Treatment with antibiotics is a safe and effective alternative to surgery for acute appendicitis, according to a new study published in the BMJ.
A meta-analysis of four clinical trials showed that antibiotic therapy achieved a 63% success rate while reducing complications by 31% relative to surgery.
The study concluded that antibiotics should be considered as a first-line therapy for uncomplicated appendicitis.
In cases where appendicitis has led to peritonitis or perforation, surgery remains essential, the researchers said.
Removal of the inflamed appendix has been the standard treatment for acute appendicitis since 1889 – but the study argued that this is based “mainly on tradition rather than evidence”.
The study, by researchers at the Nottingham Digestive Diseases Centre NIHR Biomedical Research Unit, compared the safety and efficacy of antibiotic therapy with surgery as a first-line treatment for uncomplicated acute appendicitis.
It analysed the results of four randomised controlled trials covering 900 adult patients diagnosed with uncomplicated acute appendicitis, of whom 470 received antibiotics and 430 underwent surgery.
Treatment with antibiotics was associated with a 63% success rate at one year, and offered a 31% reduction in risk of complications compared to surgery.
There were no significant differences in length of hospital stay or risk of developing complicated appendicitis between the two patient groups.
The researchers suggested that a ‘wait, watch and treat’ policy could be adopted in patients who appear to have uncomplicated appendicitis, since the benefits of using only antibiotic therapy outweigh the risks.
Antibiotic therapy is “a safe initial therapy for patients with uncomplicated acute appendicitis” and “merits consideration as a primary treatment option for early uncomplicated appendicitis,” they concluded.

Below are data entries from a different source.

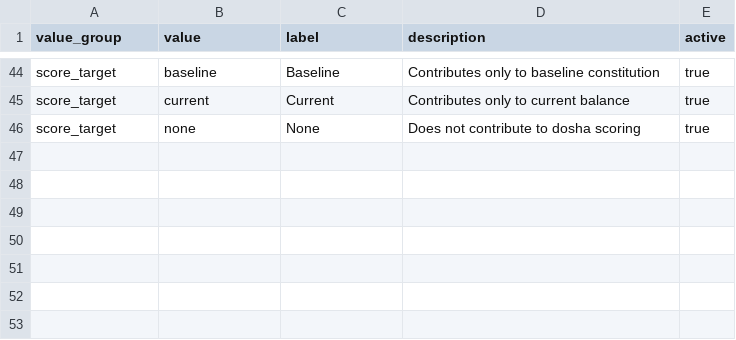
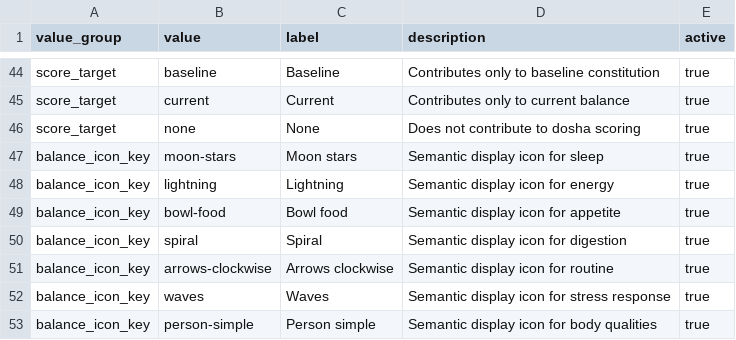
Before and after one commit to BradleyFallon/dosha-companion, a CSV file: data/quiz/controlled-values.csv, drawn as a sheet; only a part is shown, gaps mark what is left out; the diff names each change by its address in the sheet, - before the commit and + after, or states it on an @@ line.

```diff
--- a/data/quiz/controlled-values.csv
+++ b/data/quiz/controlled-values.csv
+row 47: balance_icon_key | moon-stars | Moon stars | Semantic display icon for sleep | true
+row 48: balance_icon_key | lightning | Lightning | Semantic display icon for energy | true
+row 49: balance_icon_key | bowl-food | Bowl food | Semantic display icon for appetite | true
+row 50: balance_icon_key | spiral | Spiral | Semantic display icon for digestion | true
+row 51: balance_icon_key | arrows-clockwise | Arrows clockwise | Semantic display icon for routine | true
+row 52: balance_icon_key | waves | Waves | Semantic display icon for stress response | true
+row 53: balance_icon_key | person-simple | Person simple | Semantic display icon for body qualities | true
```
Also changed, not shown: data/quiz/answer-options.csv, 5 other files.
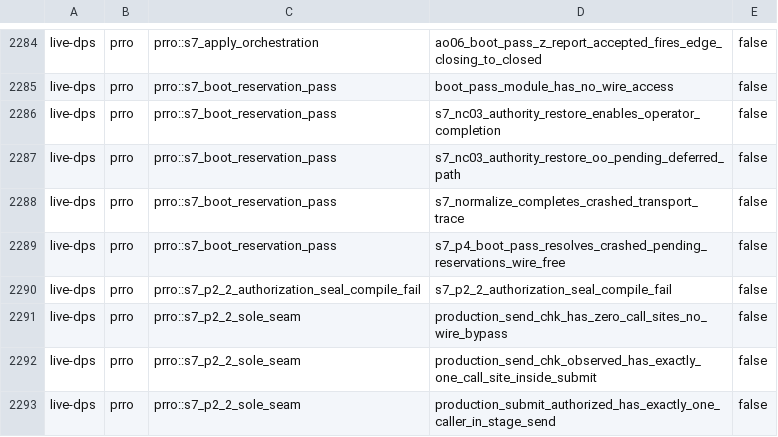
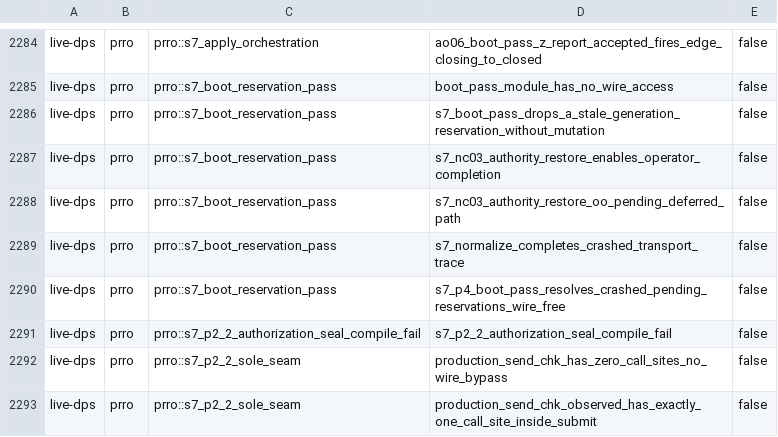
Before and after one commit to Setter1981/PRRO_GATE, a TSV file: docs/cs1r/inventory/manifest.live-dps.tsv, drawn as a sheet; only a part is shown, gaps mark what is left out; the shorter side is filled out with more unchanged rows; the diff names each change by its address in the sheet, - before the commit and + after, or states it on an @@ line.

```diff
--- a/docs/cs1r/inventory/manifest.live-dps.tsv
+++ b/docs/cs1r/inventory/manifest.live-dps.tsv
+row 2286: live-dps | prro | prro::s7_boot_reservation_pass | s7_boot_pass_drops_a_stale_generation_reservation_without_mutation | false
```
Also changed, not shown: docs/cs1r/inventory/manifest.test-support.tsv, 2 other files.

However, early surgery would remain the standard treatment for patients with clear signs of perforation or peritonitis.